ANUBIS - Other Names: Anpu, Inpu, Ienpw, Imeut (Lord-of-the-Place-of-Embalming)
In ancient Egypt, dogs and jackals were often seen scavenging around the edges of the desert, near the cemeteries where the dead were buried, and it is thought that the first tombs were constructed to protect the dead from them. The God Anubis looked after the dead, and was in charge of the important task of mummification and is well known for his role as a psychopomp (one who ushered the souls of the dying from this world into the next). It is believed that due to his association with the process of embalming, he inherited the attributes of the jackal but it may equally have been that of a wild dog. Anubis was often depicted as either a black canine with long sharp ears, or as a man with a canine head. The black colour of Anubis is not natural to jackals or to the wild dogs of Egypt; there is a possibility that it may refer to the discoloration of a body after death and during mummification.
Anubis was originally the lord of the underworld, however following the rise of the cult of Osiris he was designate to the role of gatekeeper. This role was primarily that of either holding or watching the scales with which the souls of the dead were weighted against the feather of Ma'at. If the soul was as light as the feather, Anubis led the soul to Osiris; otherwise, it was fed to Ammit (a terrifying female demon who was know as "the eater of the dead". In this role, he is sometimes identified with a god known as Wep-wawet ("opener of the ways").
Anubis was also the patron of embalming. He was also the keeper of poisons and medicines. He provided unguents and rare herbs to help Isis and Nephthys with the embalming of Osiris. Anubis then performed the funeral of Osiris, which would be the model for all funerals to come. As he received the mummy into the tomb, he performed the 'Opening of the Mouth' ceremony. This ceremony was performed at the funeral to restore the senses of the deceased so that they could function with all faculties in the afterlife.
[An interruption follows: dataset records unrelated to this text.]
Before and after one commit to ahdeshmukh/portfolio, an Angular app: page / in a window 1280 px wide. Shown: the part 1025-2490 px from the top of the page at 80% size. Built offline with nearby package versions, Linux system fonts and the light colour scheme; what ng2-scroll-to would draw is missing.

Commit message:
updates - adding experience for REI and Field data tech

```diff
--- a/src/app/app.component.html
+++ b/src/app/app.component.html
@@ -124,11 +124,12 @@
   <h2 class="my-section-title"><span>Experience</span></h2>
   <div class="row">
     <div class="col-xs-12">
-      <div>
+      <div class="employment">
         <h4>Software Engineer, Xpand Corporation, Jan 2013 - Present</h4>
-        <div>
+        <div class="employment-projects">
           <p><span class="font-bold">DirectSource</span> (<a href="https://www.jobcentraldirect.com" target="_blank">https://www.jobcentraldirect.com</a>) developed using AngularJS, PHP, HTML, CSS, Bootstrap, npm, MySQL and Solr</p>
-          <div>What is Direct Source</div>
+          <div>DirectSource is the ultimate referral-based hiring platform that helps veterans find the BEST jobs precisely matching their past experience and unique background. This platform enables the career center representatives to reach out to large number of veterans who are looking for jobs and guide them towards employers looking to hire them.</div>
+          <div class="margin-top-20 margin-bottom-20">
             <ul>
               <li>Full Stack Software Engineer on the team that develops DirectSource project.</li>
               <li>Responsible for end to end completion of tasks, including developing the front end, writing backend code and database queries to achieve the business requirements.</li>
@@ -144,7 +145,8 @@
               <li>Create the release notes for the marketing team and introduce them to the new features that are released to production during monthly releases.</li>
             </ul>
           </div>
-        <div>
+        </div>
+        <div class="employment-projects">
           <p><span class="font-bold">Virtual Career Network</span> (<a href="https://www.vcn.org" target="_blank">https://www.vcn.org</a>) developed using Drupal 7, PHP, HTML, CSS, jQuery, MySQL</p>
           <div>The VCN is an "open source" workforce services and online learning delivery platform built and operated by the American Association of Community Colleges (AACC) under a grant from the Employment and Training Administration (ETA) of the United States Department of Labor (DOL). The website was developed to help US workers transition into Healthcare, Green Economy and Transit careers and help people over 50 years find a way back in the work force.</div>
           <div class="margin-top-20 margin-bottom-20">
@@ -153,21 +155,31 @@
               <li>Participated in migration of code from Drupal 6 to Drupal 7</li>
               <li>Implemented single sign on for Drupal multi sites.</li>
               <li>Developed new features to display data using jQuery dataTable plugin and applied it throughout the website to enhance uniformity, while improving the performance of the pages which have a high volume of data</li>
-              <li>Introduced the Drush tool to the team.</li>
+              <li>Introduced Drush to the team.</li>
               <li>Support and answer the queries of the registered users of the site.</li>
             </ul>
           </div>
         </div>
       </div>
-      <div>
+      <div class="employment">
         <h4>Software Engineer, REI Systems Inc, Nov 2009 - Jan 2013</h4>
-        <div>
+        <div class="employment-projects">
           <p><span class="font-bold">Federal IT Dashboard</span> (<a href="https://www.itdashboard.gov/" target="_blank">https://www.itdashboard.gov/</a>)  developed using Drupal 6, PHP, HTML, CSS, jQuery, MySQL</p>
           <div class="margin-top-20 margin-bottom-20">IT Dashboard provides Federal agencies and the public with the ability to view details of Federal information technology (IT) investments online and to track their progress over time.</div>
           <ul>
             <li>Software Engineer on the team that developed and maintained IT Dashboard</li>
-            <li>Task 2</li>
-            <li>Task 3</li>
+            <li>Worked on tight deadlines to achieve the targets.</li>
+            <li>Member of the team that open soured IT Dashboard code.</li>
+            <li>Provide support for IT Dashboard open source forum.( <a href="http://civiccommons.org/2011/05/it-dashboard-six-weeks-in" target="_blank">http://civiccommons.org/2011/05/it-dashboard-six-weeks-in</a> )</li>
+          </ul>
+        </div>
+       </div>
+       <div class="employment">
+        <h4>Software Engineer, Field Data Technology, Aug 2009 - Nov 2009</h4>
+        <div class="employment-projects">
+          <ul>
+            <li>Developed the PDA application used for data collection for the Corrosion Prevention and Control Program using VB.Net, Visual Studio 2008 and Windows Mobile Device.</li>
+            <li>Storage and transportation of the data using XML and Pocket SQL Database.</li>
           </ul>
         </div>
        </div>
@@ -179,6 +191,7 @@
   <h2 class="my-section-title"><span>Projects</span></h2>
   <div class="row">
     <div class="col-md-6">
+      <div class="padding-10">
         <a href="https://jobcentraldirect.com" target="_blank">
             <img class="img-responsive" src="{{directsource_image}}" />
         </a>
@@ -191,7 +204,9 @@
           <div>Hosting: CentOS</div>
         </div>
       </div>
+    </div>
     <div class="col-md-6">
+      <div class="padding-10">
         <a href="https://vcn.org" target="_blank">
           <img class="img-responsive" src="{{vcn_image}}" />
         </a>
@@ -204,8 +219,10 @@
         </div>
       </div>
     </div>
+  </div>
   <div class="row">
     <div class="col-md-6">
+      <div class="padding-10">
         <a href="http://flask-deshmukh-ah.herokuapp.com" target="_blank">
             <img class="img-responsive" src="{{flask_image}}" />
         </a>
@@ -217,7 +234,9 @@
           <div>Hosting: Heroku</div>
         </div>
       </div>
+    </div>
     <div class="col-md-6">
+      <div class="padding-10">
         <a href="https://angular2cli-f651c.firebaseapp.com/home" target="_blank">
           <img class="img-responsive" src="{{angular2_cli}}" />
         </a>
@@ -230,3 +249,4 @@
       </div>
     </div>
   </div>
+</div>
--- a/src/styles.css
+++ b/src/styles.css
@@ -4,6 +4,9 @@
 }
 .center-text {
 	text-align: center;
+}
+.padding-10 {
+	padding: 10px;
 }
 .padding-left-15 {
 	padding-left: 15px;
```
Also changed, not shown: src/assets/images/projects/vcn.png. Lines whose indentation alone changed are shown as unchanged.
The ceremony was done by touching an adze (a tool for opening orifices) to the mouth of a mummy or statue of the deceased; it was believed to restore the senses in preparation for the afterlife.